The potential for economic growth usually brings the promise of a windfall for many, including landowners. With that growth, potential challenges can also appear.
In Kitimat, British Columbia (B.C.), the potential for future pipelines, liquefied natural gas (LNG) plants and the Rio Tinto Alcan smelter brings with it the promise of good paying jobs.
It also brings fluctuating housing prices, which can cause challenges for seniors and those on fixed incomes.
“Kitimat has gone through a lot of changes, but we do have some large projects proposed for the area right now,” real estate agent Graham Pitzel told the Vancouver Sun. “If those do go through, the times will go back to high rent, high prices — everything, we anticipate, will probably go up again.”
In nearby Port Edward, the owner of the Stonecliff manufactured home community decided to shut the property down and turn it into a green space.
The community is close to a proposed LNG terminal.
Community owner Victoria Beattie alleges she was losing money on her investment, and the Residential Tenancy Branch (RTB) approved plans to close the property in 2014.
Notices were provided to everyone, and those who did opt to leave were given 12 months rent, required by law, as compensation.
According to the Sun, a few residents remained. Bailiffs evicted them in December 2015.

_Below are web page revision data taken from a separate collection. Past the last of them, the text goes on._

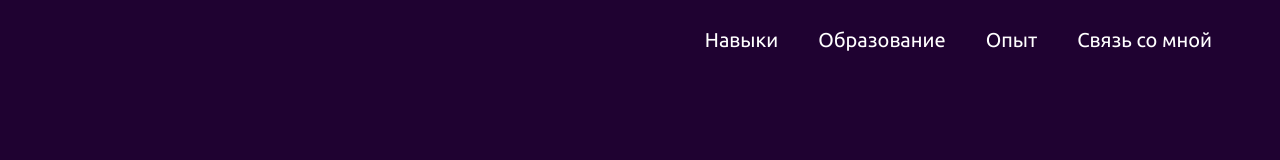
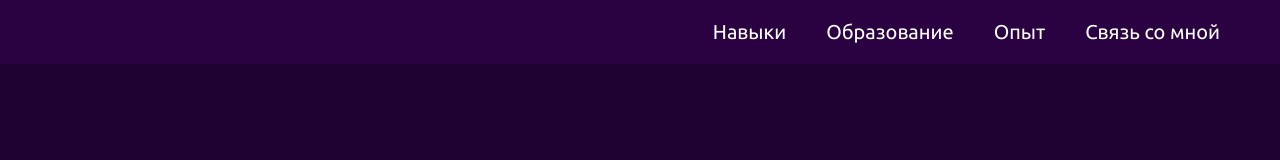
Before and after one commit to 1unemployedcoder/-Job-Resume, a React (Create React App) app: page / in a window 1280 px wide. Shown: the top 160 px of the page. Built offline with nearby package versions, Linux system fonts and the light colour scheme.

Commit message:
stickyNavbar

```diff
--- a/package.json
+++ b/package.json
@@ -10,6 +10,7 @@
     "react-dom": "^18.2.0",
     "react-icons": "^5.0.1",
     "react-scripts": "5.0.1",
+    "react-sticky": "^6.0.3",
     "styled-components": "^6.1.8",
     "web-vitals": "^2.1.4"
   },
--- a/src/App.js
+++ b/src/App.js
@@ -2,10 +2,11 @@ import React, {useRef} from 'react';
 import './styles/styles'
 import Greeting from "./components/Greeting/Greeting";
 import Skills from "./components/Skills/Skills";
-import Navbar from "./components/UI/navbar/Navbar";
 import Education from "./components/Education/Education";
 import Experience from "./components/Experience/Experience";
 import Contacts from "./components/Contacts/Contacts";
+import {StickyContainer} from "react-sticky";
+import StickyNavbar from "./components/UI/stickyElements/stickyNavbar/stickyNavbar";
 
 const App = () => {
     const greetingRef = useRef()
@@ -16,17 +17,22 @@ const App = () => {
 
     return (
         <div className='App'>
-            <Navbar
-                skillsRef={skillsRef}
+            <StickyContainer>
+                <StickyNavbar
+                    contactsRef={contactsRef}
                     educationRef={educationRef}
                     experienceRef={experienceRef}
+                    skillsRef={skillsRef}
+                />
+                <Greeting
                     contactsRef={contactsRef}
+                    greetingRef={greetingRef}
                 />
-            <Greeting contactsRef={contactsRef} greetingRef={greetingRef}/>
                 <Skills skillsRef={skillsRef}/>
                 <Education educationRef={educationRef}/>
                 <Experience experienceRef={experienceRef}/>
                 <Contacts contactsRef={contactsRef}/>
+            </StickyContainer>
         </div>
     );
 };
--- a/src/components/UI/navbar/Navbar.css
+++ b/src/components/UI/navbar/Navbar.css
@@ -4,6 +4,7 @@
     height: 4em;
     align-items: center;
     justify-content: flex-end;
+    background-color: rgba(151, 12, 225, 0.09);
     button {
         font-family: 'Ubuntu', sans-serif;
         border: none;
@@ -15,7 +16,7 @@
 }
 
 .navbar__items {
-    margin: 1em 3em 0 0;
+    margin: 0 2.5em 0 0;
 }
 
 .navbar span:hover {
--- a/src/components/UI/navbar/Navbar.jsx
+++ b/src/components/UI/navbar/Navbar.jsx
@@ -1,9 +1,9 @@
 import React from 'react';
 import Button from "../button/Button";
 
-const Navbar = ({contactsRef, educationRef, experienceRef, skillsRef}) => {
+const Navbar = ({contactsRef, educationRef, experienceRef, skillsRef, navbarRef}) => {
     return (
-        <div className='navbar'>
+        <div ref={navbarRef} className='navbar'>
             <div className='navbar__items'>
                 <Button onClick={() => {
                     skillsRef.current?.scrollIntoView({behavior: 'smooth'})
--- /dev/null
+++ b/src/components/UI/stickyElements/stickyNavbar/stickyNavbar.jsx
@@ -0,0 +1,22 @@
+import React from 'react';
+import {Sticky} from "react-sticky";
+import Navbar from "../../navbar/Navbar";
+
+const StickyNavbar = ({skillsRef, educationRef, experienceRef, contactsRef}) => {
+    return (
+        <Sticky>
+            {({ style }) => (
+                <div style={style}>
+                    <Navbar
+                        skillsRef={skillsRef}
+                        educationRef={educationRef}
+                        experienceRef={experienceRef}
+                        contactsRef={contactsRef}
+                    />
+                </div>
+            )}
+        </Sticky>
+    );
+};
+
+export default StickyNavbar;
```
Also changed, not shown: 1 other file (tests, documents, lock files or other folders). Lines whose indentation alone changed are shown as unchanged.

Ken Jennings and his partner Mary Lamb-Smith were among those who chose to stay until the end.
“My rent was so low that I would have received less than $3,000 to pay for the removal of the trailer [sic] that I’ve lived in for 40 years,” said Jennings.
“I can’t afford to move my trailer [sic] across the street for that kind of money in today’s market.”
Back in Kitimat, residents of the Vista Village manufactured home community allege that their landlord is trying to clear the land by attrition – which makes it impossible for residents to assign their tenancy agreements to new buyers.
Municipal rules require community owners to pay a significant buyout to tenants if they want to redevelop, and those rights are protected under the Manufactured Home Park Tenancy Act.
Provincial rules require residents to get their landlords permission to assign tenancy, but it can only be denied for reasons outlined in legislation according to B.C.’s Ministry Responsible for Housing.
“For example, the home-park owner owes the landlord rent or the manufactured home does not comply with health and safety standards,” said the Ministry in an email to the Sun.
“No one is prevented from selling their homes and there have been at least 25 sales of homes in the past five years,” said Lee Ann Wolfin, owner of Vista Village. Wolfin contends that she’s not trying to get rid of her residents and plans to keep the property a manufactured home community.
The community is currently 25 percent full.
According to the Sun, between the fall of 2013 and April 2015, Wolfin had at least 24 hearings at the Residential Tenancy Branch over disputes with the community’s residents, mostly involving eviction notices.
In a case against resident Michael Anthony, Wolfin received a warning from the arbitrator over the frequency of her unjustified eviction notices, totaling three in one year. The arbitrator warned Wolfin that she could face penalties for disrupting Anthony’s life.
“[Wolfin] may have an ulterior motive to her actions,” the arbitrator suggested.
In the case of Marie Turner, the result was a demolished home.
Wolfin tried to evict Turner for failure to pay rent, but an arbitrator found that a rent check was lost in the mail “through no fault of the tenant.”
Even with the finding by the arbitrator, Wolfin apparently continued to serve Turner with legally unenforceable notices, which adversely affected Turner’s attempts to sell her home.
Turner told the RTB that the landlord refused to sign off on an assignment of tenancy for prospective buyers because of the order. The arbitrator ordered Wolfin to pay Turner one thousand dollars for “disturbing the quiet enjoyment of her home.”
After another attempt to sell her home proved unsuccessful, Turned demolished it and moved out.
“Emotionally, it was devastating. I’ve been out of there for about a year-and-a-half … and finally my emotions are starting to settle down,” Turner said.
Stories like these prompted Harry Bains (NDP-MLA), to draft a bill that calls for changes to provincial legislation, including the requirement that landlords provide evicted residents with up to $30,000 to cover moving costs if a community is being redeveloped, or for landlords to buy the homes at market value if they are unable to be moved.
Bains said that he was moved by the stories of community residents during his travels.
“These are our seniors. They built this province and their country. Many of them fought for us,” said Bains. “They deserve a peaceful retirement.”
The bill was introduced in the last sitting of the legislature, but did not make it to the floor for discussion.
The Daily Business News recently covered B.C. officials welcoming manufactured housing as an affordable housing option here. ##
The issue of resident vs. property owner rights is also spotlighted in a Fox News video, linked here. ##
SIC meaning = [sic] used in brackets after a copied or quoted word that appears odd or erroneous to show that the word is quoted exactly as it stands in the original,” as a trade publisher, we strive to be clear on both what was actually said, but also to convey proper terminology, by using [sic] when the improper verbiage is being used by others when speaking about manufactured homes.)
(Image Credits are as shown above.)
Submitted by RC Williams to the Daily Business News for MHProNews.